A learn fast mindset and the principles that underpin it can support anything — whether it’s a question, idea, product or an action.
So what is a learn fast mindset?
A learn fast mindset is where you share your progress, early, often and without fear of failure. It’s primarily a feedback mechanism so you can get answers to key questions like, what works, what doesn’t work, and more importantly, why?
You’ve probably heard the phrase or methodology behind fail fast. The methodology is right but the phrase places too much emphasis on failure, and doesn’t recognise the weight of negativity that comes with it. It doesn’t reflect how the terms ‘fail and failure’ can be crippling to your success, and should instead be replaced with terms like learn and learning.
A learn fast mindset is done in the knowledge that the thing you’re working on, is incomplete or imperfect. You are simply putting a stake in the sand knowing that it will need to be moved or improved .
A learn fast mindset means you can quickly iterate, and those iterations become embedded into a process that ensures your success.
But why is this important?
“Perfection is the enemy of progress”
If you haven’t already heard the phrase, make it a part of your everyday language.
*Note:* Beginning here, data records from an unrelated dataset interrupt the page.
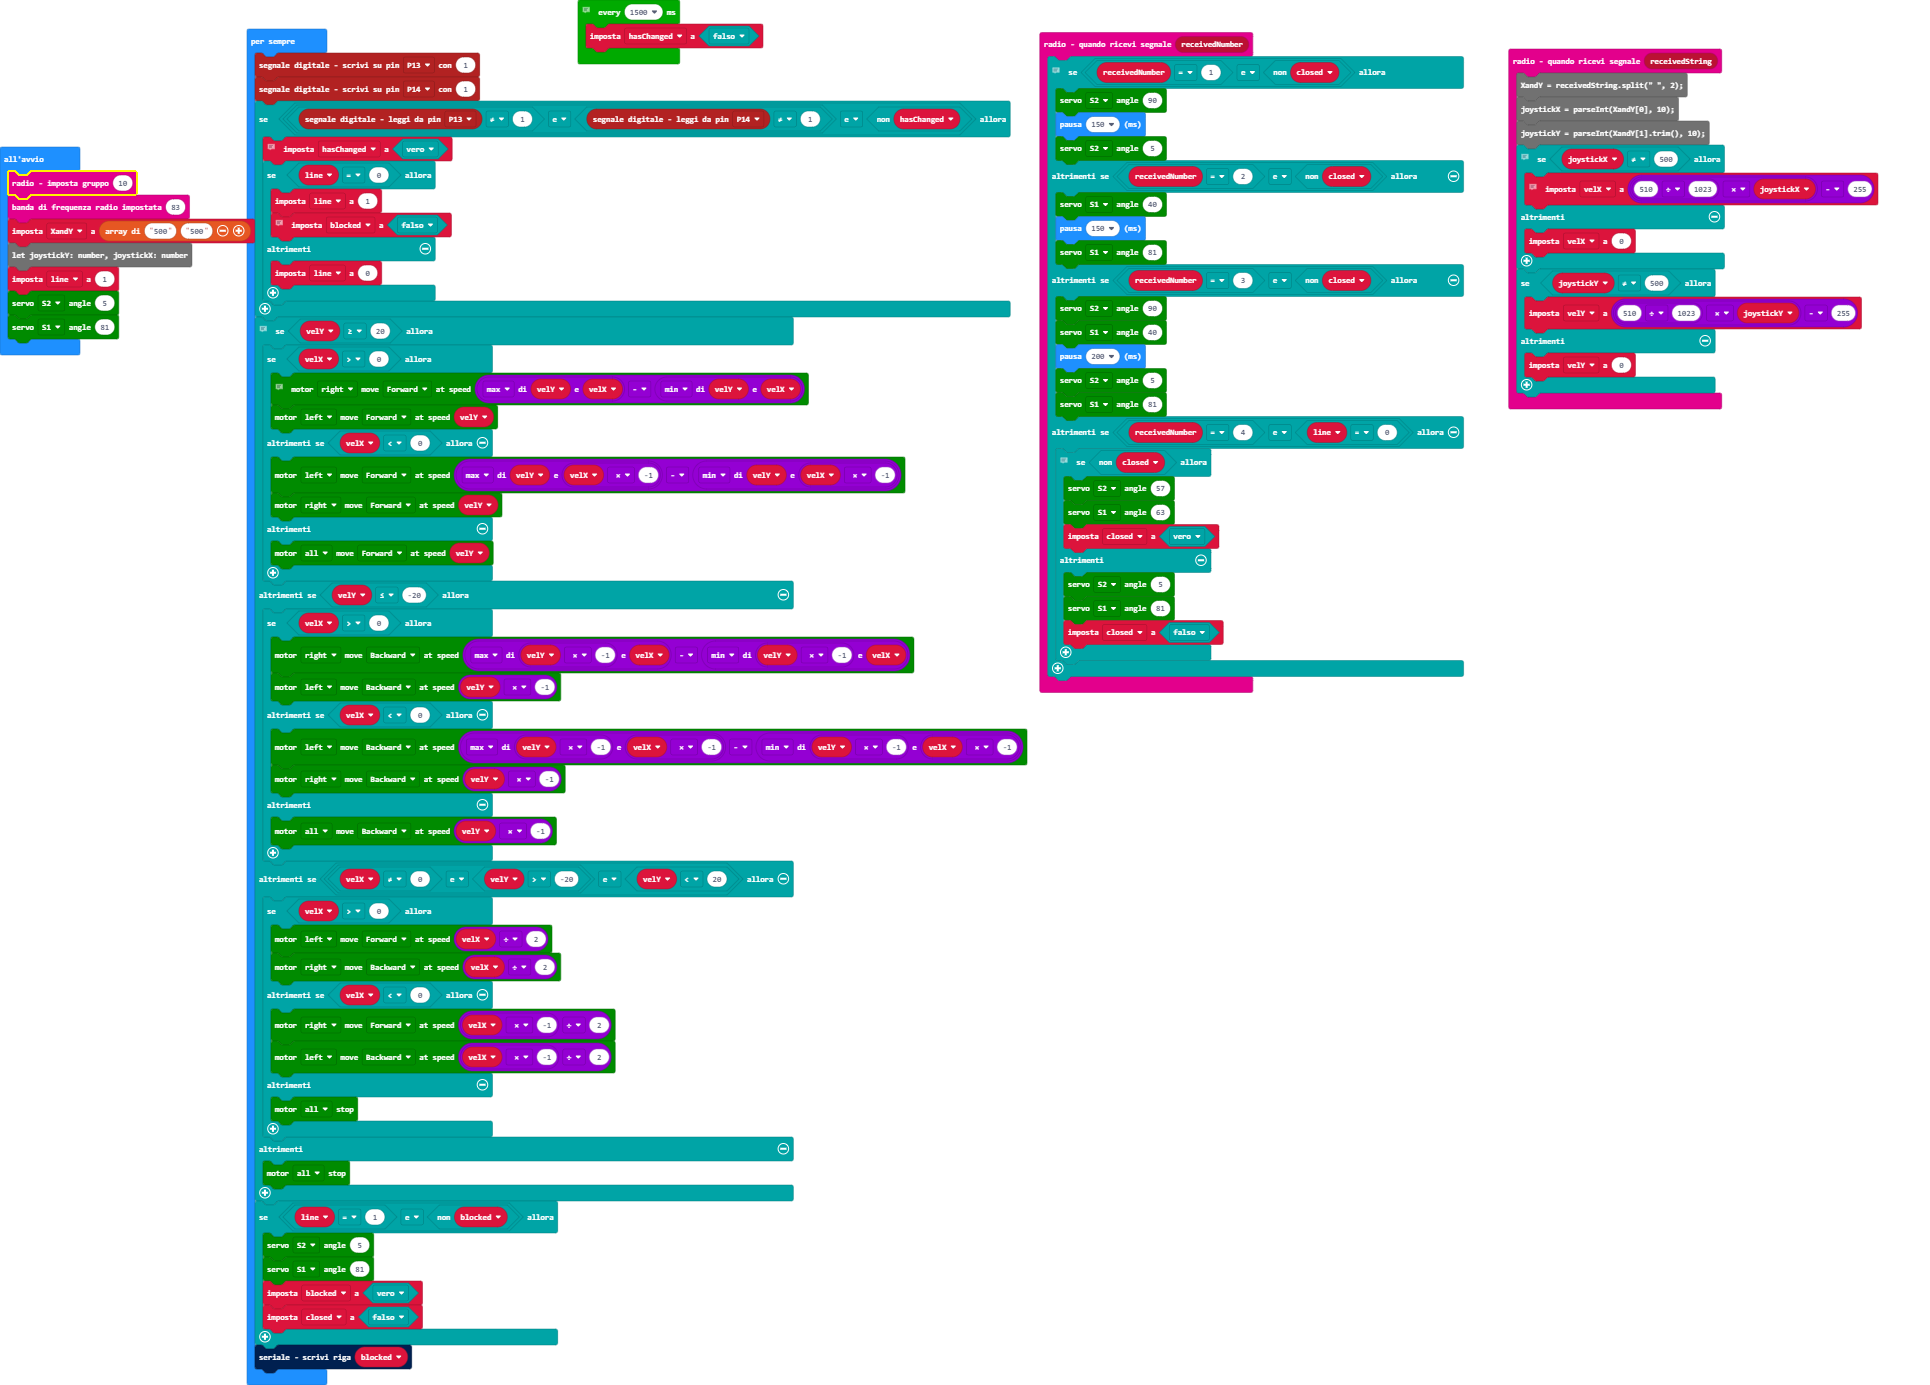
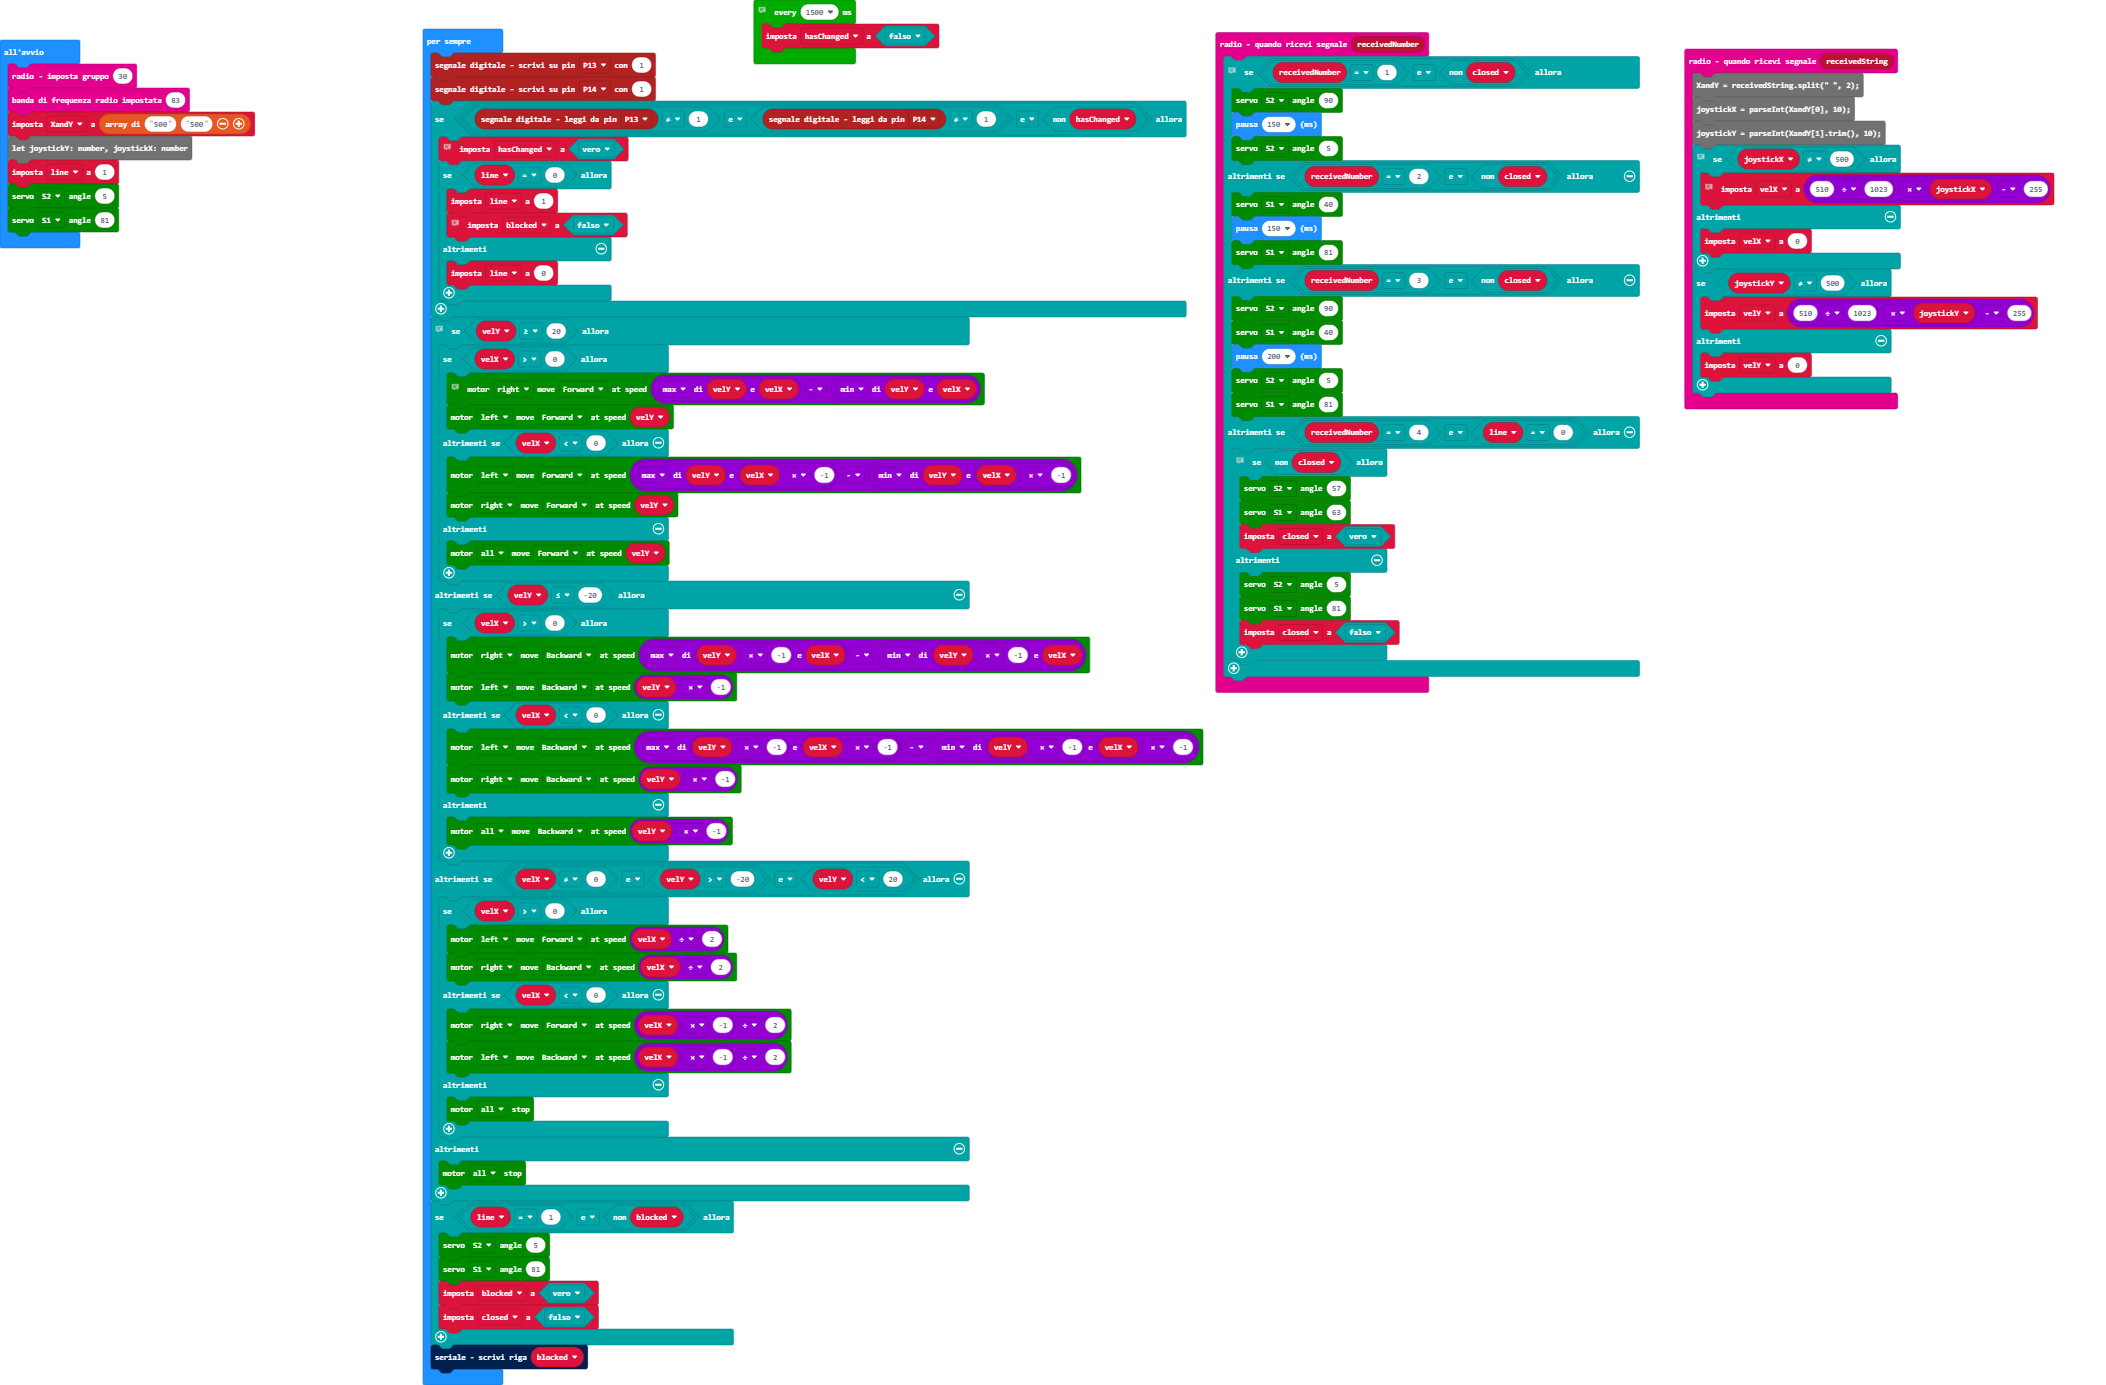
Aggiorna main.blocks, main.ts

Changed region(s): [[0.0, 0.0, 0.9948, 1.0], [0.4041, 0.8072, 0.4663, 0.8693], [0.7461, 0.4657, 0.7772, 0.4968]]

diff --git a/main.ts b/main.ts
@@ -68,7 +68,7 @@ let velY = 0
 let velX = 0
 let closed = false
 let line = 0
-radio.setGroup(10)
+radio.setGroup(30)
 radio.setFrequencyBand(83)
 let XandY = ["500", "500"]
 let joystickY: number, joystickX: number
Far too often we are worried about how people will perceive our work, or that whatever we create doesn’t meet our standards — usually because we’re our own worst critic. This creates a situation where we analyze EVERYTHING. This in turn, can create paralysis, or, more correctly, paralysis by over analysis. You basically stop progressing because you’re trying to make it perfect. You commit a lot of time and energy to it and can become emotionally attached to it. But because you aren’t socialising or putting it forward you limit the opportunities for feedback and buy in, and more importantly, the opportunities for continuous improvement.
This is not good process.
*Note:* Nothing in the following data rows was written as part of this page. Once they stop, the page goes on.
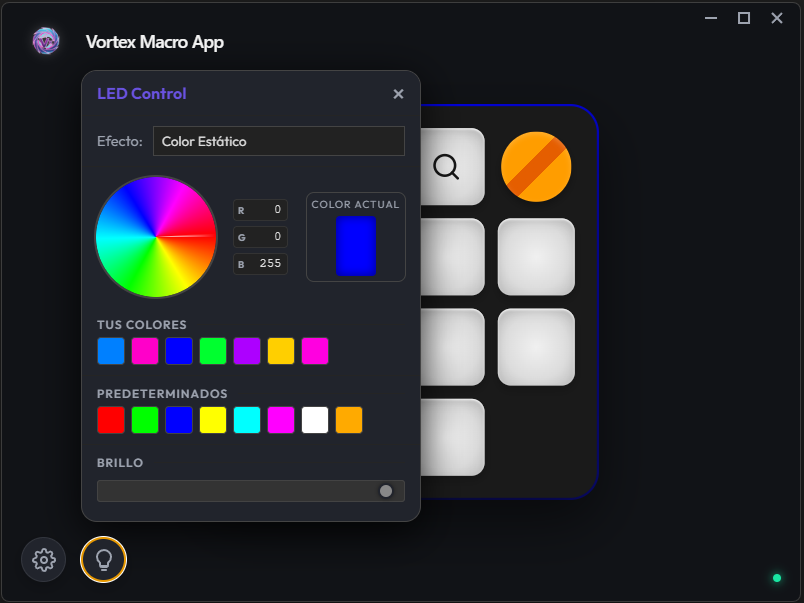
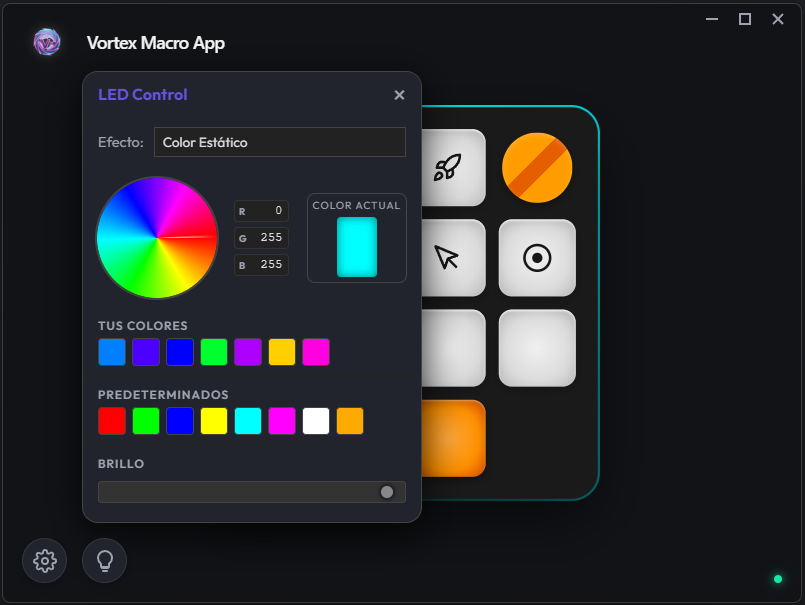
Ui little buyg fixed

diff --git a/src/main/main.js b/src/main/main.js
@@ -320,31 +320,33 @@ if (!gotTheLock) {
                 const speed = 0.05; // Ajustar velocidad
                 const t = (Math.sin(animationTick * speed) + 1) / 2;
 
-                // Min brightness 10%, Max 100% (or user brightness)
-                const userBrightness = (data.brightness !== undefined) ? data.brightness : 100;
-                const minB = 0.1;
-                const maxB = 1.0;
+                step += 0.08; // Faster increment for ~1.5s cycle (2PI / 0.08 * 20ms ~= 1.5s)
 
-                // Effective Scale
-                const breathScale = (minB + (maxB - minB) * t) * (userBrightness / 100);
+                // Calculate brightness using Sine wave (0 to 1)
+                // (Math.sin(step) + 1) / 2 ranges from 0 to 1
+                // We want range 0.1 to 1.0 (min brightness 10%)
+                const wave = (Math.sin(step) + 1) / 2;
+                const currentScale = 0.1 + (wave * 0.9);
 
-                let r = 0, g = 0, b = 0;
-                if (data.color) {
-                    r = parseInt(data.color.substr(1, 2), 16);
-                    g = parseInt(data.color.substr(3, 2), 16);
-                    b = parseInt(data.color.substr(5, 2), 16);
+                // Apply scale to base colors
+                const br = Math.floor(sr * currentScale);
+                const bg = Math.floor(sg * currentScale);
+                const bb = Math.floor(sb * currentScale);
+
+                // Send Static Color Command (0x01)
+                try {
+                    // Check if HID is available? For now we assume yes or it throws/catches
+                    // Using writeBatch or direct write? processLedUpdate logic above used writeBatch
+                    // But here we are inside the loop. let's re-use writeBatch
+                    const packet = [0x01, br, bg, bb];
+                    writeBatch([packet]);
+                } catch (err) {
+                    console.error('Animation Error:', err);
+                    clearInterval(animationInterval);
                 }
-
-                const sr = Math.floor(r * breathScale);
-                const sg = Math.floor(g * breathScale);
-                const sb = Math.floor(b * breathScale);
-
-                // Send Static Color (0x01)
-                // This forces firmware to Mode 1 (Static) and sets color
-                writeBatch([[0x01, sr, sg, sb]]);
             }
 
-        }, intervalMs);
+        }, 20); // 20ms = 50fps for smoothness
     };
 
     const processLedUpdate = async (data) => {

diff --git a/src/renderer/index.html b/src/renderer/index.html
@@ -95,8 +95,8 @@
                     <!-- Row 4 -->
                     <!-- Empty Spacer -->
                     <div class="key-spacer"></div>
-                    <div class="key-btn variant-orange" data-key="F23"></div>
-                    <div class="key-btn variant-white" data-key="F24"></div>
+                    <div class="key-btn variant-white" data-key="F23"></div>
+                    <div class="key-btn variant-orange" data-key="F24"></div>
                     <div class="key-spacer"></div>
                 </div>
             </div>

diff --git a/src/renderer/styles.css b/src/renderer/styles.css
@@ -1178,7 +1178,7 @@ input:checked+.slider:before {
 }
 
 .key-btn.anim-breathing {
-    animation: breathing-effect 3s ease-in-out infinite;
+    animation: breathing-effect 1.5s ease-in-out infinite;
 }
 
 /* Rainbow Effect */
So what does learn fast actually look like and how do you do it?
If it’s a product, or tangible ‘thing’ you’re creating for someone else then you need to present it to them, or someone that represents their interests, at the earliest possible opportunity. You need to remember at that stage, it’s simply a draft, and the reason you’re doing it, is to get feedback as quickly as you can, so you dont waste valuable time and resources on something that won’t match the requirements.
A key principle of this mindset is that people around you know what you’re doing. You’ve already communicated your intentions — this progress you’re presenting is not the finished product. Far from it. You are presenting it, as is, to create opportunities to iterate, so the finished product is robust and brings people along in the development, or journey as it were.
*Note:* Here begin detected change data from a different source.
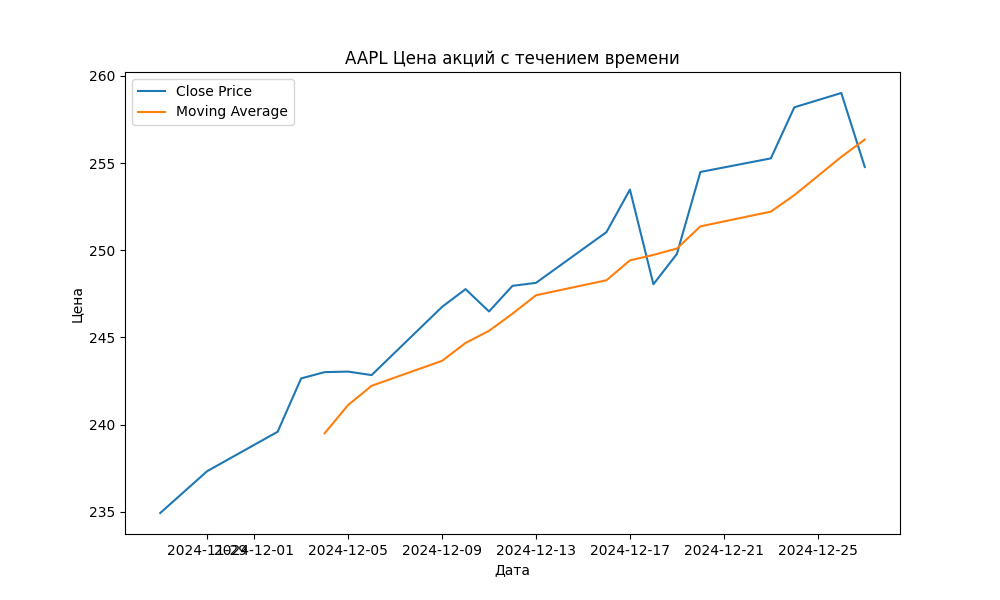
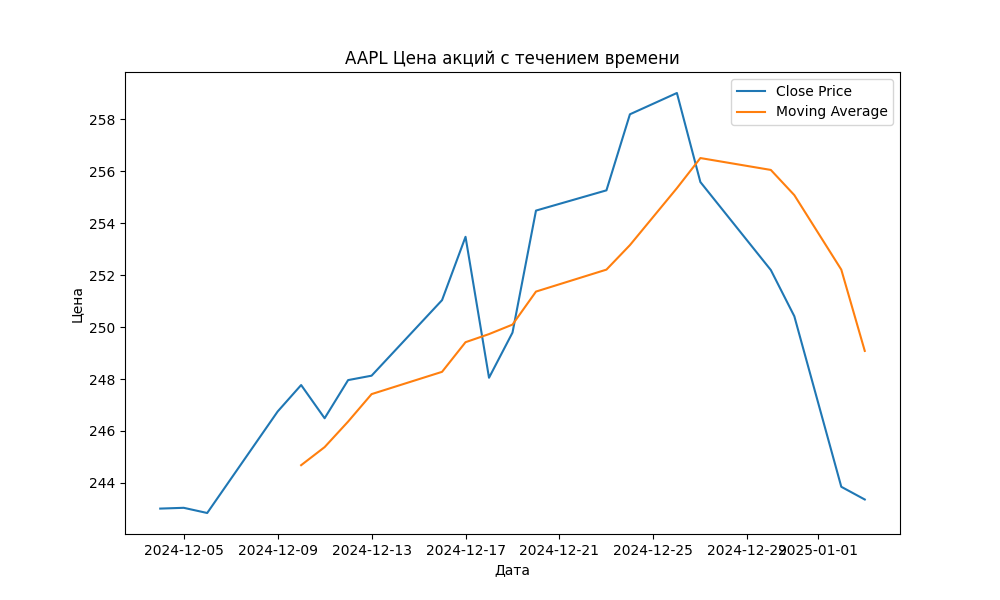
Add files via upload

diff --git a/Проект 1/data_download.py b/Проект 1/data_download.py
@@ -11,6 +11,27 @@ def add_moving_average(data, window_size=5):
     data["Moving_Average"] = data["Close"].rolling(window=window_size).mean()
     return data
 
+
 def calculate_and_display_average_price(data):
+    """
+    data: Принимает БД с данными по запрошенной акции
+    average: Принимает среднее значение колонки Close
+    """
     average = data["Close"].mean()
-    print(average)
+    return average
+
+
+def notify_if_strong_fluctuations(data, threshold):
+    """
+
+    data: Принимает БД с данными по запрошенной акции
+    threshold: Принимает пороговое значение колебаний в процентах от средней цены закрытия за указанный период
+    return: Уведомляет пользователя, если цена акций колебалась более чем на заданный процент за период
+    """
+    min_price = data["Close"].min()
+    max_price = data["Close"].max()
+
+    difference = max_price - min_price
+    percent = difference / (calculate_and_display_average_price(data) / 100)
+    if percent >= threshold:
+        print("Цена акций колебалась более чем на заданный процент!")

diff --git a/Проект 1/main.py b/Проект 1/main.py
@@ -16,10 +16,14 @@ def main():
     # Add moving average to the data
     stock_data = dd.add_moving_average(stock_data)
 
+    # Checking for fluctuations
+    dd.notify_if_strong_fluctuations(stock_data, 20)
+
+    # Calculate the average value of the 'Close' column
     dd.calculate_and_display_average_price(stock_data)
 
     # Plot the data
-    # dplt.create_and_save_plot(stock_data, ticker, period)
+    dplt.create_and_save_plot(stock_data, ticker, period)
 
 
 if __name__ == "__main__":

diff --git a/Проект 1/readme.md b/Проект 1/readme.md
@@ -1,0 +1,3 @@
+![alt text](screenshot/image.png)
+![alt text](screenshot/image2.png)
+![alt text](screenshot/image3.png)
So armed with this knowledge of what a learn fast mindset is, why it is important, and steps to actually doing it, I encourage you to give it a go. Remember, the principle and applications can apply to almost anything — if it’s an idea, test it with someone, if it’s a question, ask it out loud, even if it’s only to yourself, and if it’s a product, present it to your target audience and start learning.